The second ground of the amended motion complains of the admission of certain testimony, objected to by the accused, without stating, however, what the objection made was. While we can conceive of a valid objection to this testimony, we can not, without knowing what the objection which the court overruled was, decide whether the ruling complained of was right or wrong.

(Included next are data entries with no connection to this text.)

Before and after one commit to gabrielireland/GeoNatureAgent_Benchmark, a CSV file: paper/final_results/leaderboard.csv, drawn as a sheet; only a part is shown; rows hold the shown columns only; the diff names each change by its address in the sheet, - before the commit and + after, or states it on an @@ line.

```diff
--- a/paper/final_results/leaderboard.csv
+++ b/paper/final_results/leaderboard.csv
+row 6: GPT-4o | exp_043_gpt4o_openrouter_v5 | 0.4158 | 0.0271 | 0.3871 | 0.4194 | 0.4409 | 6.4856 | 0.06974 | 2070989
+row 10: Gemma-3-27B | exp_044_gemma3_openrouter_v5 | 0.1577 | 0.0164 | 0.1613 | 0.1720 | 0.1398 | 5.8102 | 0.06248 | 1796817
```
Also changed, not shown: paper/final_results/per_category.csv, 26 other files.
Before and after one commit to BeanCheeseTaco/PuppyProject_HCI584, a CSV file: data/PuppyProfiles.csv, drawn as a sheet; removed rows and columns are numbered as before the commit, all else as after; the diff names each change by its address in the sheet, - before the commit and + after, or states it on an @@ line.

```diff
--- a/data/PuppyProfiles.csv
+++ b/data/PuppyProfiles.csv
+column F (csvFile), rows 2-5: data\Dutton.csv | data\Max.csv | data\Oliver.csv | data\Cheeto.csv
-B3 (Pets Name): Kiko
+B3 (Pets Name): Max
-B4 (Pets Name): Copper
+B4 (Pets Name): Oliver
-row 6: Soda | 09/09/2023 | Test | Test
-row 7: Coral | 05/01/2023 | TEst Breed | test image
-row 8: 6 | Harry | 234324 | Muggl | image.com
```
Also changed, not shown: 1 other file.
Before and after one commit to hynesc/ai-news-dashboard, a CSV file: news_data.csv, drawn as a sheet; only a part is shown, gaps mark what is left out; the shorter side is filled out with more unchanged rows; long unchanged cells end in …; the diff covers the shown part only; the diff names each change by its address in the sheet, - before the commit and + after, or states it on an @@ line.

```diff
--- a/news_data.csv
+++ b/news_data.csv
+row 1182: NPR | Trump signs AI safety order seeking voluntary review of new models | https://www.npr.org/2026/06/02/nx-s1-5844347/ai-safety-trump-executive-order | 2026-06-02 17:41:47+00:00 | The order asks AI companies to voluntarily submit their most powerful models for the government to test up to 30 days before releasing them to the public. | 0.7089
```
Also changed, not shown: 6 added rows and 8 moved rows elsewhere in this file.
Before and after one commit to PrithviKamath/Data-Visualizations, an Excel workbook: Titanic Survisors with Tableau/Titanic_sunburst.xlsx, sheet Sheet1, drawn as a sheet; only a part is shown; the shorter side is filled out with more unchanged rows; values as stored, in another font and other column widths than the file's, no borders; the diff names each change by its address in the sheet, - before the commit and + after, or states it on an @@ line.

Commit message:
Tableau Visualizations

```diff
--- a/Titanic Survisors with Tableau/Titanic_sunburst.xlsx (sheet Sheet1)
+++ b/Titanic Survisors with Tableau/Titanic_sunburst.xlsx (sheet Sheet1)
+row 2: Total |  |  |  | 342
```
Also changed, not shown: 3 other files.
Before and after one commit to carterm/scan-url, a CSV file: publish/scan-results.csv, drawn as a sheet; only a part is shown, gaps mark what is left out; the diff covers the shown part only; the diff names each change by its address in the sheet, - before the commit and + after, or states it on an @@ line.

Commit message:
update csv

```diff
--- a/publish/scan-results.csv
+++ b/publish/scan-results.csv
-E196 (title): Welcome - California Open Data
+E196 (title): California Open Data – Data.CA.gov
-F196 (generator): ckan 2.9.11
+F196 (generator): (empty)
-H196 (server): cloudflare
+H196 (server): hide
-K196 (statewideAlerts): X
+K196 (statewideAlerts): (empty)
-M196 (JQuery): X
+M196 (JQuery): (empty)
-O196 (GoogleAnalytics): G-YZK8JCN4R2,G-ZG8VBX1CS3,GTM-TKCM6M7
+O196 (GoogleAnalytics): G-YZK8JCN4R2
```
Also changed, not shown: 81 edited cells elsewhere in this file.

One ground assigns error because the court, over the objection of counsel for the accused, permitted a witness to testify that the signature upon a document purporting to be a warrant for the arrest of the accused, which the State contended the deceased had in his pocket and was attempting to execute at the time he was killed, was the signature of the magistrate by whom the document purported to have been issued. The ground of the objection was, “that an effort was being made to lay the foundation for the introduction of the paper, that Mr. Eyler [the magistrate] was on the court grounds, that there was higher and better evidence accessible to prove whether or not the signature was that of Mr. Eyler,” and the proof offered was secondary and incompetent. While it may seem rather singular that in a case of this extreme gravity, the State, while insisting that the deceased, at the time that he was killed, had in his possession, and was endeavoring to execute, a warrant for the arrest of the accused, and had been lawfully deputized to make the arrest by the magistrate who issued the warrant, should, in seeking to lay the foundation for the introduction of the paper claimed to be the warrant, have failed to introduce the magistrate by whom it purported to have been issued, when he was so near at hand and when, as the record shows, the judge, during the progress of the trial, informed the counsel in the case that the magistrate was present in the court-room and could be introduced as a witness, yet the objection to the testimony which the State did offer for the purpose of proving the genuineness of the warrant was not well taken. The rule of evidence requiring the production of the best evidence obtainable is not violated by permitting the genuineness of a signature to be proved by a witness who is familiar with the handwriting of the person by whom it purports to have been made, without introducing the testimony of such person, although he may be easily accessible at the time such proof is offered. Royce v. Gazan, 76 Ga. 79 (4); Lefferts v. State, 49 N.J.L. 26 (6 A. 521); McCaskle v. Amarine, 12 Ala. 17; Smith v. Prescott, 17 Me. 277; Ainsworth v. Greenlee, 1 Hawks 190; McCully v. Malcom, 9 Hum. 187; Goulkes v. Com., 41 Va. 836. In Royce v. Gazan, above cited, objection was made to proving the execution of certain notes and drafts by proving that the signatures of the purported maker of the same were in his handwriting, the objection being that he was present in court and that his evidence would be the best evidence of their execution. It is true that in that case the maker of the notes and drafts was the defendant in the case, and this court held that it would be especially wrong to require a party to call his adversary to prove his own handwriting and thus make that adversary his own witness; but this was merely given as being, in that case, an additional reason for the ruling, that, “If there be no witness to a writing, anybody who knows the handwriting of the maker may prove it.” The identical question made in the present case, that is, whether the genuineness of the signature of a magistrate to a criminal warrant may be shown by proof of his handwriting by another person, when the magistrate is himself within call at the time of the trial, was made in McCully v. Malcom, supra, and decided in the affirmative. In Ainsworth v. Greenlee, supra, a judgment of a justice of the peace in a criminal case was proved by calling witnesses who were acquainted with his handwriting, although the justice was within reach of the processes of the court.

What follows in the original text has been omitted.